|Road Map for Safer Cars 2020||All New Models Produced or Imported||All Vehicles Produced or Imported|
|Stage 1 – UN Regulations* for:
Frontal Impact (No.94)
Side Impact (No.95)
Seat Belt & Anchorages (No.16 & 14)
|Stage 2 – UN Regulations* for:
Electronic Stability Control No.140 (GTR.8)
Pedestrian Protection No.127 (GTR.9)
*or equivalent national performance requirements, with effective conformity of production
The UN’s adoption of a new fatality reduction target adds urgency to the existing proposals set out both in the Global Plan and our Road Map Report. As the full benefits of improved vehicle safety take time to feed through the vehicle fleet so the need for faster action is imperative and the implementation timetable proposed by Global NCAP is more relevant than ever before.
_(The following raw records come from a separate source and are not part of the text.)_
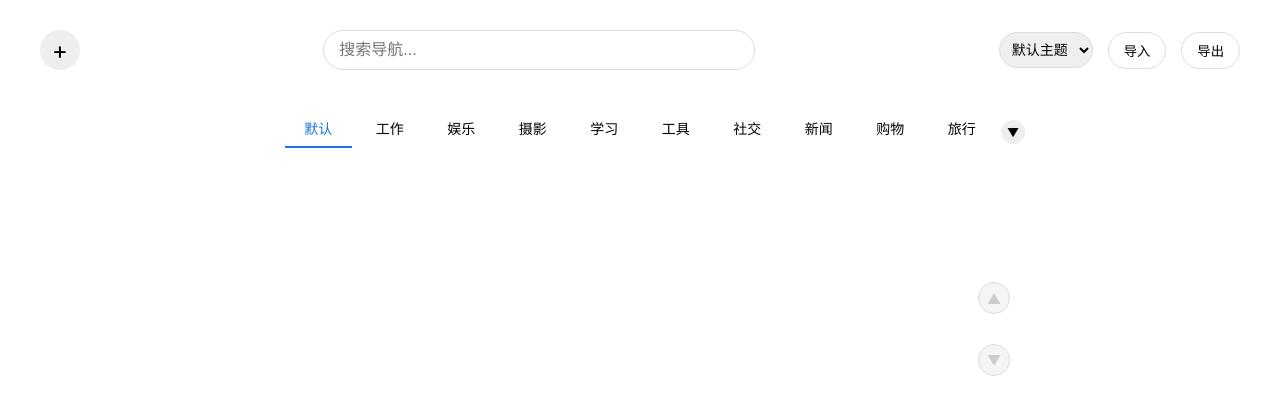
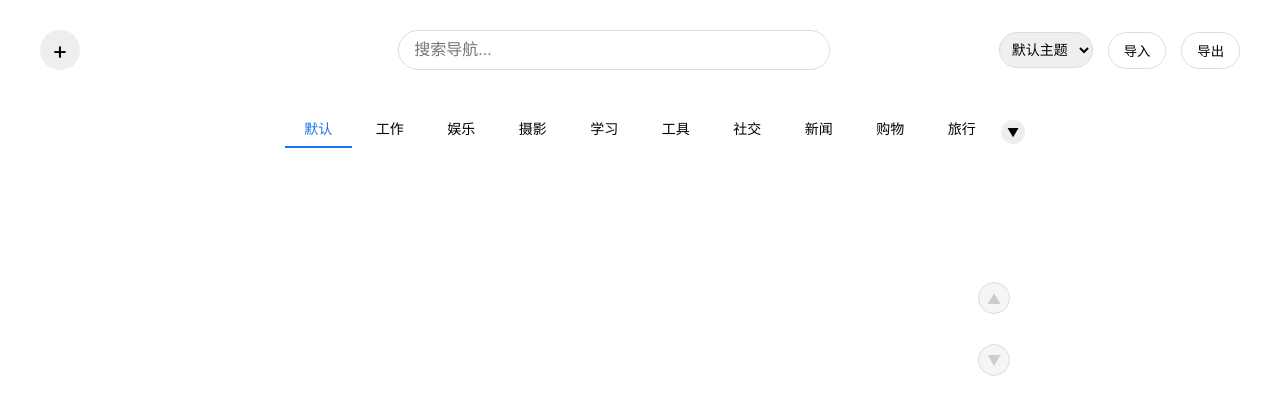
Before and after one commit to jiobxn/jiobxn.github.io, a Jekyll site: the page website.html, which Jekyll copies as it is, in a window 1280 px wide. Shown: the top 415 px of the page. Built offline with Jekyll 4.4.1, drawn with Linux system fonts in a browser that asks for light colours.

Commit message:
Update website.html

```diff
--- a/website.html
+++ b/website.html
@@ -53,6 +53,9 @@
         }
         body.theme-dark .add-btn {
             background: #444; /* 深色主题下调整背景色 */
+        }
+        .search-box {
+            margin-left: 150px; /* 往右移动 150px */
         }
         .search-box input {
             width: 400px;
```
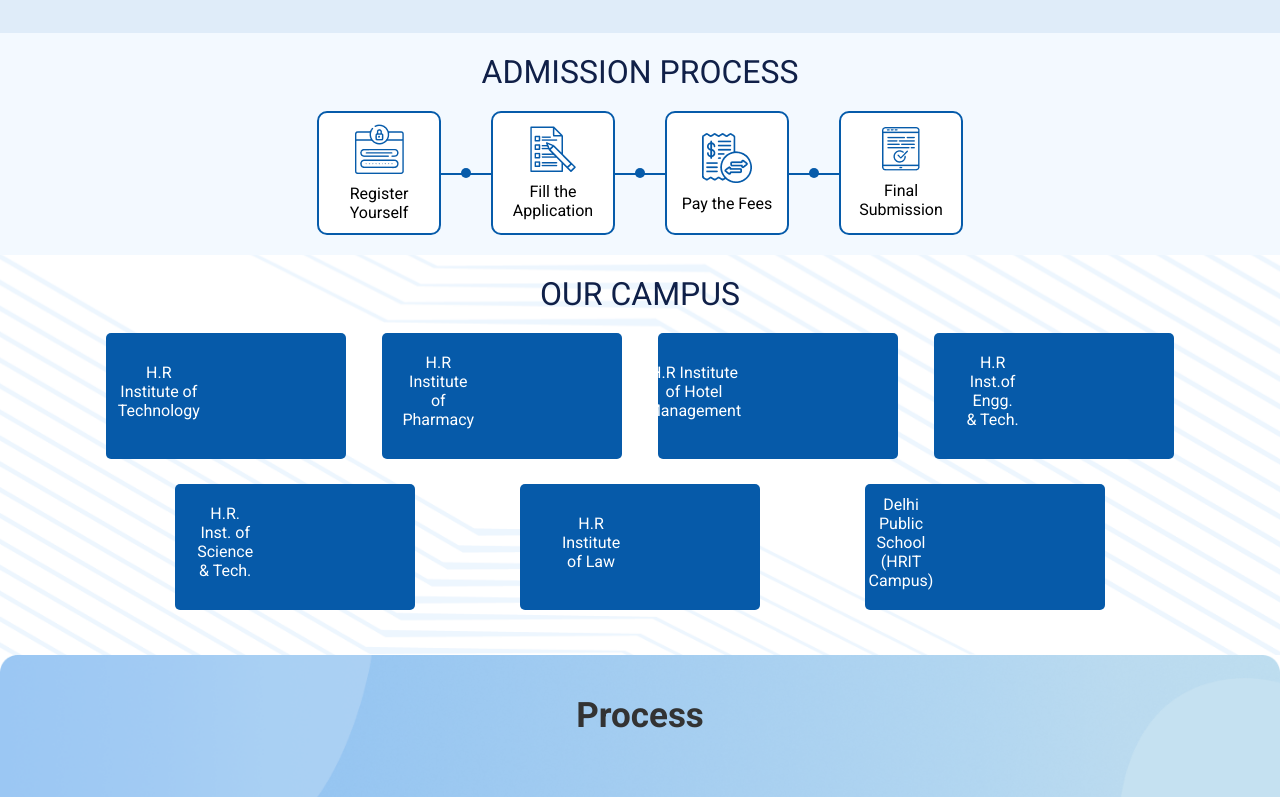
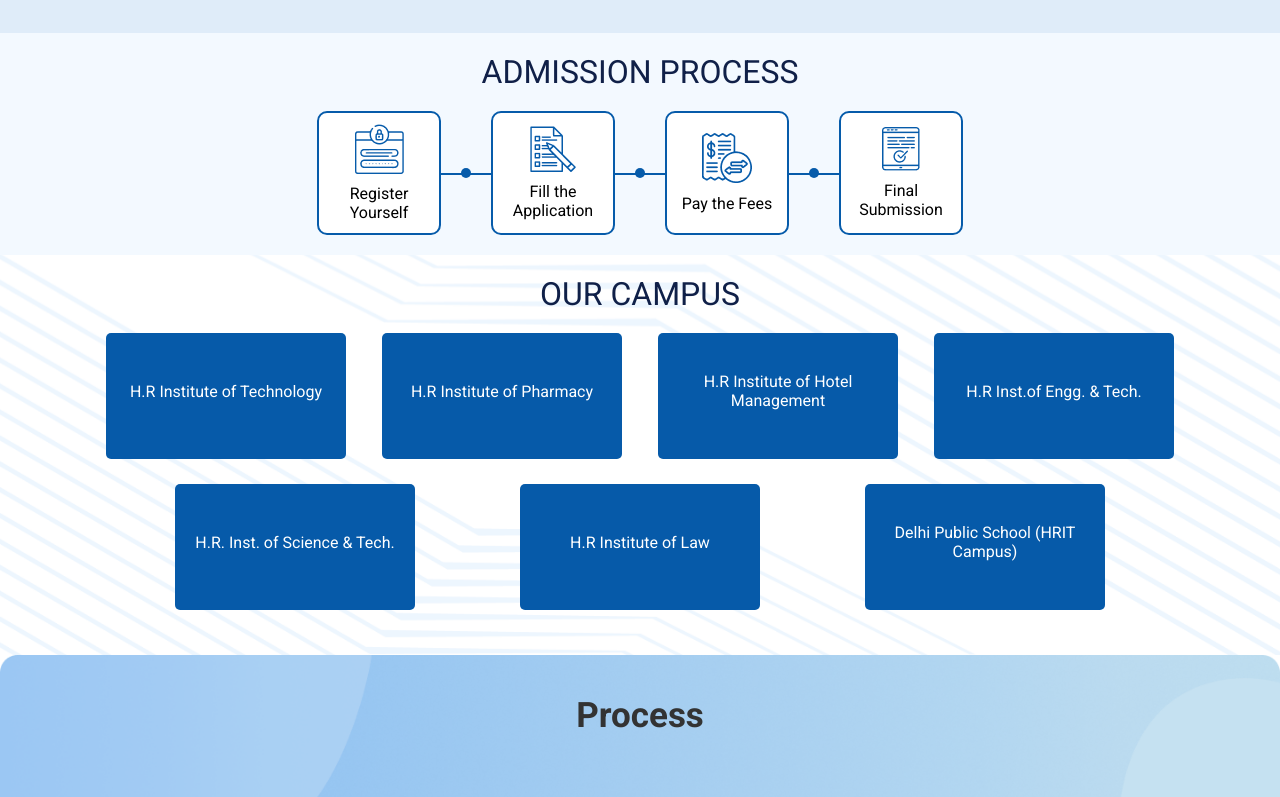
Before and after one commit to utkarsh-proctur/leadManagmtwebsite, a React (Create React App) app: page / in a window 1280 px wide. Shown: the part 1593-2390 px from the top of the page. Built offline with nearby package versions, Linux system fonts and the light colour scheme.

Commit message:
changes in card

```diff
--- a/src/components/OurCampus/ourCampus.css
+++ b/src/components/OurCampus/ourCampus.css
@@ -5,7 +5,6 @@
   background-repeat: no-repeat;
   background-size: cover;
 }
-
 .headerStyle {
   font-family: "Roboto", sans-serif;
   font-size: 2rem;
@@ -13,7 +12,6 @@
   text-align: center;
   color: #102048;
 }
-
 .card-style {
   display: flex;
   background-color: #065aa9;
@@ -25,16 +23,17 @@
   gap: 20px;
   margin-bottom: 25px;
 }
-
-.textContainer {
-  display: flex;
+.textContainer{
   justify-content: center;
   align-items: center;
 }
-
 .card-title {
+  display: flex;
   font-family: "Roboto", sans-serif;
   font-size: 1rem;
+  width: 100%;
+  justify-content: center;
+  display: flex;
   font-weight: 500;
   color: white;
   text-align: center;
@@ -45,6 +44,6 @@
   flex-direction: row;
   flex-wrap: wrap;
   justify-content: space-evenly;
-  padding: 0 50px;
+  padding: 0px 50px;
   align-items: center;
 }
```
The Global Goals also provide a clear focus for those companies who wish to orientate their corporate social responsibility to the priorities of the international community. In the framework of goals 3,11 and 17 there is considerable scope for the private sector to contribute towards the achievement of the UN’s ambitious target to cut road deaths and injuries by 50% by 2020. It is to be hoped, therefore, that car manufacturers will positively embrace the new road safety goals and target and consider the voluntary application of the UN’s basic crash test standards as already recommended by Global NCAP in our Road Map report.
In conclusion Global NCAP warmly welcomes the proposed inclusion of road safety in the Global Goals for Sustainable Development and the new casualty reduction target. We also endorse the partnership approach to implementation of the goals and are fully committed to working with both our existing and new partners in support of the ambition to achieve a world eventually free from road traffic fatalities. Finally we strongly encourage the unanimous adoption by all Member States of the Global Goals at the forthcoming UN Summit on Sustainable Development in New York on 25-27 September.
For more information about the Global Goals see:
1 Transforming Our World: The 2030 Agenda For Sustainable Development – Text for adoption
2 UN General Assembly Resolution 64/255 2nd March 2010
3 See: Results Framework on Sustainable Transport (2014) developed by the Partnership on Sustainable Low Carbon Transport with the World Health Organization, FIA Foundation, International Road Assessment Programme and others.
4 The HLPF is the main UN platform on sustainable development providing political leadership and review of implementation of commitments it meets every
four years at the level of Heads of State and Governments under the auspices UN Economic and Social Council.
5 See http://www.who.int/roadsafety/decade_of_action/plan/global_plan_decade.pdf
6 see: http://issuu.com/globalncap/docs/road_map_2020.